Are all emerging technologies doomed to ride the hype cycle rollercoaster, blossoming during a period of inflated expectations only for people to subsequently lose patience and walk away until it finally makes an impact on the market?
When Jackie Fenn left IT company Logica to join the analyst group Gartner in 1994, the World Wide Web was just beginning its move from a research curiosity to a global phenomenon. Fenn's job as an analyst was to look at this and other emerging technologies, such as video-on-demand, and gauge their likely impact on large companies and governments around the world.
Looking back at previous technology introductions, Fenn found a common pattern. Whether it was artificial intelligence, genetic engineering, high-level computer languages or personal computers, each had been through a period of inflated expectations only for people to later lose patience and walk away until finally they made some impact on the market.
Although it is hard to look at the evolution of technology without seeing these repeated waves of excitement and ennui, Fenn gave the phenomenon a name. At the start of 1995, she wrote a one-off report pointing out the phases that afflict most technology introductions, providing titles such as the Peak of Inflated Expectations or the Trough of Disillusionment, leading finally to the Plateau of Productivity and populating each with examples. The context for the report was to indicate the generic trade-offs between risk and benefit of each stage, under the heading 'When to leap on the Hype Cycle'.
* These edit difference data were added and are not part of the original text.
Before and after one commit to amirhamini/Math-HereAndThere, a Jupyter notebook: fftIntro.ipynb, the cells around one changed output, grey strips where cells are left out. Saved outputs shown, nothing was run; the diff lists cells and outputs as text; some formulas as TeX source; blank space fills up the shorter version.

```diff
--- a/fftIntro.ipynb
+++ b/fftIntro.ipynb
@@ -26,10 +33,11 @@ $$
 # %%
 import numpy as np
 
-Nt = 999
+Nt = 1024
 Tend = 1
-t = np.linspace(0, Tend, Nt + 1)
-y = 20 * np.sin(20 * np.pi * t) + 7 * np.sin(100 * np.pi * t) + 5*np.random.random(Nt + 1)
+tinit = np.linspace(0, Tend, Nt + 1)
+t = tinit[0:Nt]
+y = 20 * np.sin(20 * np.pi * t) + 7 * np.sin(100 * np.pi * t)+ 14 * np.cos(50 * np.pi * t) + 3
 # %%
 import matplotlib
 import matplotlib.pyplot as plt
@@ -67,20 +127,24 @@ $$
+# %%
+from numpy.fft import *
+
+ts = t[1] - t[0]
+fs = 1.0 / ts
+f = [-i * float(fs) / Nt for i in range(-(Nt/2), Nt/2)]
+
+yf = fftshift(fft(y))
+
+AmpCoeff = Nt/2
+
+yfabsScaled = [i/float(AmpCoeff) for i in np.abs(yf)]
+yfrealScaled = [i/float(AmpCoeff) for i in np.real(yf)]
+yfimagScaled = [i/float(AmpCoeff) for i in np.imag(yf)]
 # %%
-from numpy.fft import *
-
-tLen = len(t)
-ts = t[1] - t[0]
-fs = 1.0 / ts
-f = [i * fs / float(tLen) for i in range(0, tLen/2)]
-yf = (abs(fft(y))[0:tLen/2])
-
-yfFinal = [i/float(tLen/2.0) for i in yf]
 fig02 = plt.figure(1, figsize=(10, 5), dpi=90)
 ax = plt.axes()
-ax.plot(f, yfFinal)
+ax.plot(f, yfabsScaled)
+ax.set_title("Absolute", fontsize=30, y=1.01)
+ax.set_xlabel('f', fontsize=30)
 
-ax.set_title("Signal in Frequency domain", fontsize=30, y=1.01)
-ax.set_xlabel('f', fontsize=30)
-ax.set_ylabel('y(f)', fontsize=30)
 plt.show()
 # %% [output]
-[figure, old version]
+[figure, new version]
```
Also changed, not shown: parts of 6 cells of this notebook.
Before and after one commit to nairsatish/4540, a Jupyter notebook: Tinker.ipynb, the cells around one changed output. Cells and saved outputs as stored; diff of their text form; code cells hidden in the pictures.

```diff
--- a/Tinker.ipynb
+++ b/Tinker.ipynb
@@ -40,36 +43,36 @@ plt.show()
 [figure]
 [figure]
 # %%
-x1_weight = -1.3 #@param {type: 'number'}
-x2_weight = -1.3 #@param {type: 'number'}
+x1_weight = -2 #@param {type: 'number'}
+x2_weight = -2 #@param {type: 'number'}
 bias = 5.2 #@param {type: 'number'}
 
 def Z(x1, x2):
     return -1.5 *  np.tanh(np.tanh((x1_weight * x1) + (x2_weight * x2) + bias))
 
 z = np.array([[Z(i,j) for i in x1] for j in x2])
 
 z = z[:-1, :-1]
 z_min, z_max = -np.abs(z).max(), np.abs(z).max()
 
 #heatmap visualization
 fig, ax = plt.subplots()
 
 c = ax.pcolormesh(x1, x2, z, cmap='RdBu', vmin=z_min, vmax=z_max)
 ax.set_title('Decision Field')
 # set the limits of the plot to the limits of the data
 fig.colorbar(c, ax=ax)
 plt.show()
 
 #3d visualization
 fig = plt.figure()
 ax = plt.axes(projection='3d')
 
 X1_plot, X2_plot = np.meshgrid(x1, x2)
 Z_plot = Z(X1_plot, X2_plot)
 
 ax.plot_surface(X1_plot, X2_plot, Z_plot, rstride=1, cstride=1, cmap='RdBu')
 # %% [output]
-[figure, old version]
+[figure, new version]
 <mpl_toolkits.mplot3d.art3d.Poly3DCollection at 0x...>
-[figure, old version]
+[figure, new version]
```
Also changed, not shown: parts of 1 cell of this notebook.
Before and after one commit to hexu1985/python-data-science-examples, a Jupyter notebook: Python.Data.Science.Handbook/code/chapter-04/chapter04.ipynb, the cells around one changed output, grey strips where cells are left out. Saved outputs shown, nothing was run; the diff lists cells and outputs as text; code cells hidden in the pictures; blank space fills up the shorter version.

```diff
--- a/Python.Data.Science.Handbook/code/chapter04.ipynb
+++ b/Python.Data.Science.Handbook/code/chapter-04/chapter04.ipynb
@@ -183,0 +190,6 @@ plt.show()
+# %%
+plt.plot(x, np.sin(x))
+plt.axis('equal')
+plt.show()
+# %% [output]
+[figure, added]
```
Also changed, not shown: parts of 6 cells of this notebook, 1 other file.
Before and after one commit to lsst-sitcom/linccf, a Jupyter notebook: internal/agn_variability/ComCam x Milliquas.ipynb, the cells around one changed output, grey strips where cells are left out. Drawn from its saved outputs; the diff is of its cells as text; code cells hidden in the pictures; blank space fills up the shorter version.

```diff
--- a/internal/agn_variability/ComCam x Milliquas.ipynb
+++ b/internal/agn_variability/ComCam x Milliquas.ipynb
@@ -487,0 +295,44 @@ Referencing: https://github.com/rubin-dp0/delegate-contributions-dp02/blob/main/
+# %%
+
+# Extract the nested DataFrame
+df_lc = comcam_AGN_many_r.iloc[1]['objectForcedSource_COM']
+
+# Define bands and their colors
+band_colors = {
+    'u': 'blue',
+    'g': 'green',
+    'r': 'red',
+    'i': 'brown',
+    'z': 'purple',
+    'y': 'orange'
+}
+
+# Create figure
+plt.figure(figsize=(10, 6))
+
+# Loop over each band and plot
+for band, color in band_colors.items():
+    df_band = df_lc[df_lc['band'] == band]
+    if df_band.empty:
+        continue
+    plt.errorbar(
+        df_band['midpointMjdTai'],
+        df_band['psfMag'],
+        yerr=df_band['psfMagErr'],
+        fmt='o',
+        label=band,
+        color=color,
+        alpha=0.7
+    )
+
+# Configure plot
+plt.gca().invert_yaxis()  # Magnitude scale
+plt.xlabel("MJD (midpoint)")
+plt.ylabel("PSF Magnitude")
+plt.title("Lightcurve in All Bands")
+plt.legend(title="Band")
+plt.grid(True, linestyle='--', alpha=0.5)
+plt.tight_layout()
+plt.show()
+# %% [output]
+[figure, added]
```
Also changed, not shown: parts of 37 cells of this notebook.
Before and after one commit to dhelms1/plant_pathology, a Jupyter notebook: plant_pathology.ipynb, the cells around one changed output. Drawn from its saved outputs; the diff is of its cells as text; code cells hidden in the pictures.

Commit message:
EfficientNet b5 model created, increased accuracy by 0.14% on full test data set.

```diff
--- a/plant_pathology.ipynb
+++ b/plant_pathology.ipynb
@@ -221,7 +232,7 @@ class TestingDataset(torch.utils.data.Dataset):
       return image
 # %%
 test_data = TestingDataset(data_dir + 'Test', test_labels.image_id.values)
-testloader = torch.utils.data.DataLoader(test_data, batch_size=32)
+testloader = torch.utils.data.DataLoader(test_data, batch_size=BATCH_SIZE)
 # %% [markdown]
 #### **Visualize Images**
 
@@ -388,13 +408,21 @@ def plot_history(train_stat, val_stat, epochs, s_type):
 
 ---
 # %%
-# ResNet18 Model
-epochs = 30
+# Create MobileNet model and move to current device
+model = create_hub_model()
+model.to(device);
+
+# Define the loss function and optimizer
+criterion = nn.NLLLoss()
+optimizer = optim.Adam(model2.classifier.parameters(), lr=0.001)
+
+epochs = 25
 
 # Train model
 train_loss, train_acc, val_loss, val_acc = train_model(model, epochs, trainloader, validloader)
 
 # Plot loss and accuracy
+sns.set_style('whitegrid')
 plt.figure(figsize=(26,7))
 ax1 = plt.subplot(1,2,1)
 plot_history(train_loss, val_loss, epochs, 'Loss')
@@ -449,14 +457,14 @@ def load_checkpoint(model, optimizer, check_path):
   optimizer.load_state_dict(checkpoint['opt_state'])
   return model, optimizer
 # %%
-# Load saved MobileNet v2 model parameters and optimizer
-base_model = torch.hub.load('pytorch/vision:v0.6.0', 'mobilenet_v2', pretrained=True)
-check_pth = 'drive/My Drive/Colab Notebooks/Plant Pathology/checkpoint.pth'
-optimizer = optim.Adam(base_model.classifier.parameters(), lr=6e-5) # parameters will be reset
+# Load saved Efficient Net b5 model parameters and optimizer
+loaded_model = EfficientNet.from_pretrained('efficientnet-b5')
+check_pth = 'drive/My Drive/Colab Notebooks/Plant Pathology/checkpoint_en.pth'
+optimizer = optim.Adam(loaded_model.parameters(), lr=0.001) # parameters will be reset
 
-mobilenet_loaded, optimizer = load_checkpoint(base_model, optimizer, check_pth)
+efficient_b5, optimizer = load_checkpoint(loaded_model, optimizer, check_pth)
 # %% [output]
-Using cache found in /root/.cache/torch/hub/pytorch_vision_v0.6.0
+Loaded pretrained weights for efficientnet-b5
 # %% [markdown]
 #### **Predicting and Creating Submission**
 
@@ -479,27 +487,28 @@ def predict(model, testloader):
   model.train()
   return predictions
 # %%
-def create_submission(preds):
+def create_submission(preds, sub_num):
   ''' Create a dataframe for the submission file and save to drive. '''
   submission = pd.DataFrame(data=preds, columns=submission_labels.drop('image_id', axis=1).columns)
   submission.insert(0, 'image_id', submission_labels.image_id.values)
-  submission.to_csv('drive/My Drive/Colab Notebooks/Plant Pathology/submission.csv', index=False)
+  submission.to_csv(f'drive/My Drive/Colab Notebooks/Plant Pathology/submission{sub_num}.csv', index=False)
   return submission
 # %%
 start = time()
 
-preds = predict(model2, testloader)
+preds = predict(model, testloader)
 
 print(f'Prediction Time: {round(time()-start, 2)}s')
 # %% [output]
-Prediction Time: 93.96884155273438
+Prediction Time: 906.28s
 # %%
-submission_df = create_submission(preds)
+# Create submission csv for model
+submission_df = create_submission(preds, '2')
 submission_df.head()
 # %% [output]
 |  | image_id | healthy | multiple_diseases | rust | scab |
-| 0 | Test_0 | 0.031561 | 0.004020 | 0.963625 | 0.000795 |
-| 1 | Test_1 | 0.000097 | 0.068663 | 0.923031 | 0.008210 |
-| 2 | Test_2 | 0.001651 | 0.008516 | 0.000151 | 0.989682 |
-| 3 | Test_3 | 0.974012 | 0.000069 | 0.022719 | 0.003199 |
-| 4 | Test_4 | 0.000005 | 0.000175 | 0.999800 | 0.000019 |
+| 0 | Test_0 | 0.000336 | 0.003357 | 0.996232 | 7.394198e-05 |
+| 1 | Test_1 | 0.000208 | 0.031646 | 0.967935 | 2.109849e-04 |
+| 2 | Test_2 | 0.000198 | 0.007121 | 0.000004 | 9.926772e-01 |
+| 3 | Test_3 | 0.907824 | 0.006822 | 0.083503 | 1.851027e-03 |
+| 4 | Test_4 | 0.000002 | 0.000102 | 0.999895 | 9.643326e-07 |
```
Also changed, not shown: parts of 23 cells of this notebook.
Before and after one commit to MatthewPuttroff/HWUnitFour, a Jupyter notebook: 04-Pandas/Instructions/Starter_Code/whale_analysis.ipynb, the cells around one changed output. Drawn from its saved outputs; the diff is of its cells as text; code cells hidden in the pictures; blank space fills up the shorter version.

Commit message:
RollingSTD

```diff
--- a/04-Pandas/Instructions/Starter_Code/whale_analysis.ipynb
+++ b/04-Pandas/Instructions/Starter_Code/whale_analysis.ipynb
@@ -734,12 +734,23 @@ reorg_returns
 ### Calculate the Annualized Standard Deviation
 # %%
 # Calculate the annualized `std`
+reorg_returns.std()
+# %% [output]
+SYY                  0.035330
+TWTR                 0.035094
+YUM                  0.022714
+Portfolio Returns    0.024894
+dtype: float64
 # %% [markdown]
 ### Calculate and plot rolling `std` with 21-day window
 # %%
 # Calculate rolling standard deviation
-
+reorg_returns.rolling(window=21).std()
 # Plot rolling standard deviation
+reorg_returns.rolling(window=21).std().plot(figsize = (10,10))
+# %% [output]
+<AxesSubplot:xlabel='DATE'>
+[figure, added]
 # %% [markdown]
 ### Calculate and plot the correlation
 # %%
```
Fenn did not intend the hype cycle to be a series. But clients soon asked when the next one would appear and other analysts adopted the idea for their own sectors. Ten years later, Gartner decided to publish a summary of what was hot and what wasn't, and has issued one every summer since 2004.
The wave upon wave of overhyped technology has provided each annual update with plenty of examples. The most recent, published in August 2014, was peppered with 45 technologies, half of them still climbing to the top before the inevitable crash in popularity.
As Fenn and colleague Mark Raskino pointed out in their 2008 book on the hype cycle, there are in reality two components to the curve. One is a bell curve that describes the hype and backlash phases as expectations soar and are as quickly dashed. Superimposed on this, is an S-curve that follows the contour and phases worked out by Everett Rogers when he was a professor of rural sociology in the early 1960s. Responsible for coining the phrase 'early adopters', Rogers made this the second phase on his curve of adoption, following the innovators and just ahead of the early majority, before a technology moves to acceptance by the late majority and finally the laggards.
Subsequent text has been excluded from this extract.